> _About this exercise_: Go through the entries below, tally each line with the string "your", and give the final number by itself.

=== Begin Enclosure ===

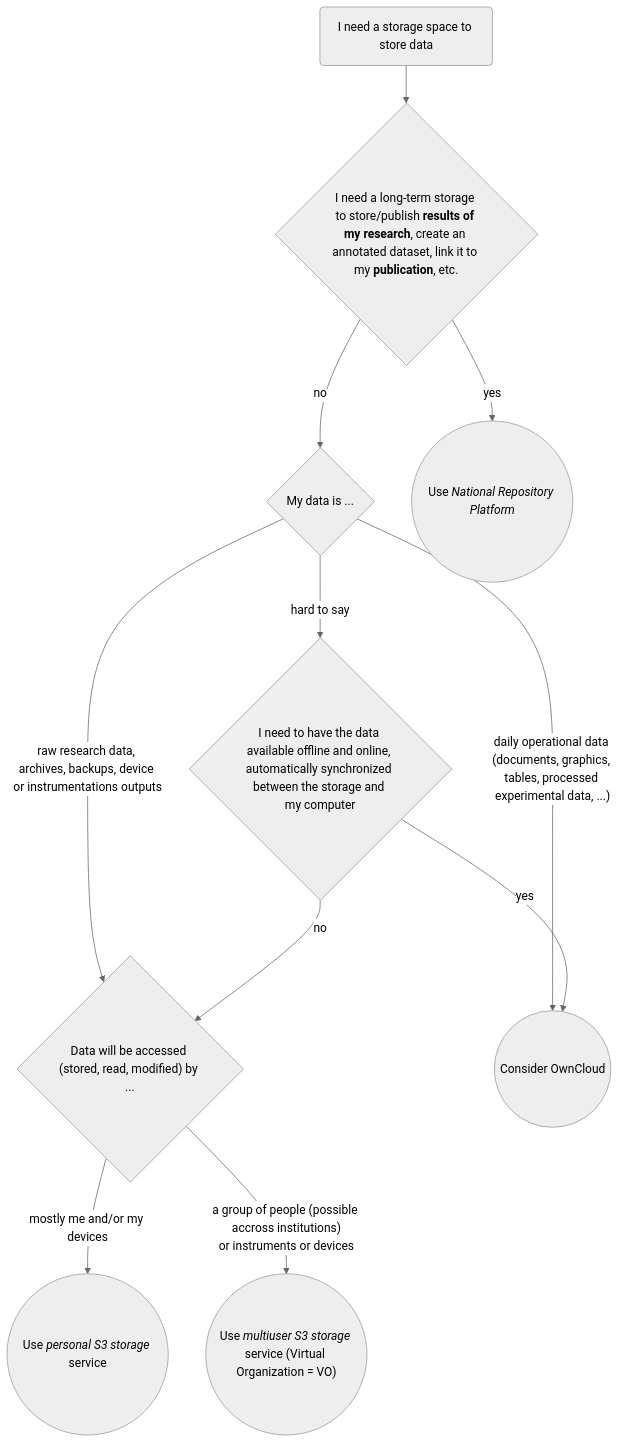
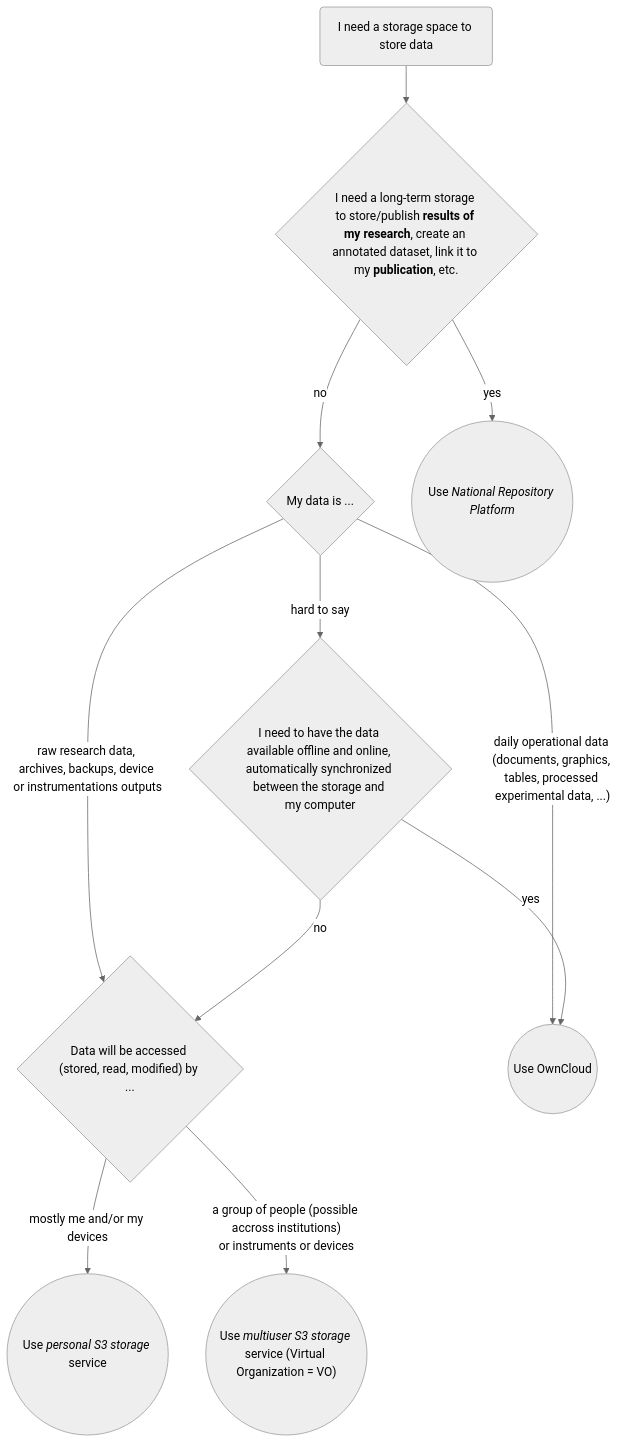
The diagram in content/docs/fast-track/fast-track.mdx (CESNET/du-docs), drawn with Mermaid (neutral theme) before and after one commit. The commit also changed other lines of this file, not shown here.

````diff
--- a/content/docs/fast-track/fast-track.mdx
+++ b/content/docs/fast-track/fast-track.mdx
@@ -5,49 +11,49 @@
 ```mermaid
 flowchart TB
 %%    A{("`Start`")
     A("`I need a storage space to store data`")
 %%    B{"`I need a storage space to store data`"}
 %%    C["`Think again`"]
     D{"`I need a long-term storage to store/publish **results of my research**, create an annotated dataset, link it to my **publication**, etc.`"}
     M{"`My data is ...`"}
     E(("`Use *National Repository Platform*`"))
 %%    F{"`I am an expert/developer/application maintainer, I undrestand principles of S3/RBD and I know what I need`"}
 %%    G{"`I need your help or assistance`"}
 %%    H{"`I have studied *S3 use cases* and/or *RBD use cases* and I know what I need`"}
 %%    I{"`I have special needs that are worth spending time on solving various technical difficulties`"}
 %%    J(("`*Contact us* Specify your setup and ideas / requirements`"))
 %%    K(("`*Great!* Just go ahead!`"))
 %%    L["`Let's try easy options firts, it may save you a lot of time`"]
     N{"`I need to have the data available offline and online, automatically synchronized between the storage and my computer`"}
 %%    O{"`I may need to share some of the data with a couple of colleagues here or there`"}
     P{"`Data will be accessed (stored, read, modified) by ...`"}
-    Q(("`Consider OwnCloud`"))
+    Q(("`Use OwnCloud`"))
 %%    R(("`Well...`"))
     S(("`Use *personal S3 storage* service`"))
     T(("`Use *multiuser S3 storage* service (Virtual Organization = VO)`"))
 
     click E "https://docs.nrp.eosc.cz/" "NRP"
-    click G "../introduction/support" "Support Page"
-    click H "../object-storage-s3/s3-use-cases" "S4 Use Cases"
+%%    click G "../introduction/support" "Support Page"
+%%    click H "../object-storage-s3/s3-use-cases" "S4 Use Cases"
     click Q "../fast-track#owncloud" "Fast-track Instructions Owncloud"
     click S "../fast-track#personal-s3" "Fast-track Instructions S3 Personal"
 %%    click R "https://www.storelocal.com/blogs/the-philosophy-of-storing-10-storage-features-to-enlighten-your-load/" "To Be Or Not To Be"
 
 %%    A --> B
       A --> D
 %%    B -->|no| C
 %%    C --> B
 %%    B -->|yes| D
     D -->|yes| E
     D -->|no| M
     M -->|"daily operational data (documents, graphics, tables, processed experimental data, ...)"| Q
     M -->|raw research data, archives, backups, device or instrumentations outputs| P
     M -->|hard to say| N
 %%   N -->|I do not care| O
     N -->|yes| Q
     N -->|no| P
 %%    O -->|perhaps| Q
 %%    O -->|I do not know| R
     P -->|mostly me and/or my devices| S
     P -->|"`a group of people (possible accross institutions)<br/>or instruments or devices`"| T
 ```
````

=== End Enclosure ===
=== Begin Enclosure ===

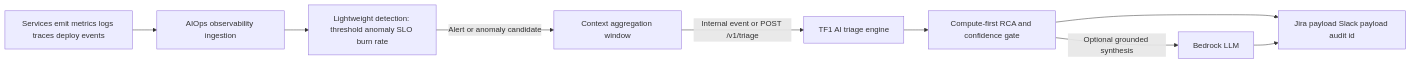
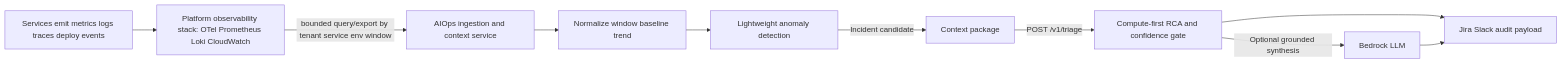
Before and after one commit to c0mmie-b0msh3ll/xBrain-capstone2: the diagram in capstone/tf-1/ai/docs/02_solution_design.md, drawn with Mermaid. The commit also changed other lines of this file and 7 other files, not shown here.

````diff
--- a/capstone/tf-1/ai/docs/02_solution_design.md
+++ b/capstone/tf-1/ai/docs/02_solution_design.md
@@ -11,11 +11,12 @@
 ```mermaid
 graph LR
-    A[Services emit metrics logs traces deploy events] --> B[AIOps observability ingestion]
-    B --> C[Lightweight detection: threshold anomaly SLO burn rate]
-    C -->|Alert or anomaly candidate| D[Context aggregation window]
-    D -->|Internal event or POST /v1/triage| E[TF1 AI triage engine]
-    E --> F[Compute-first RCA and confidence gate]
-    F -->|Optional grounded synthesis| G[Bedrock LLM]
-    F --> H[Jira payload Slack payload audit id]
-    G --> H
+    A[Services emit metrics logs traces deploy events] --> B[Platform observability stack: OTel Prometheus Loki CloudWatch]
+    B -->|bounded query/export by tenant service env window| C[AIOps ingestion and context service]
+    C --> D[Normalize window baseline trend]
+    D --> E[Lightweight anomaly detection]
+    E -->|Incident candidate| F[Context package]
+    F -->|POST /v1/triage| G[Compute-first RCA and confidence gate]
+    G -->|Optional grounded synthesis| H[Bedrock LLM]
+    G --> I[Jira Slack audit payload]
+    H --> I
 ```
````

=== End Enclosure ===

> _Output of the task_: 3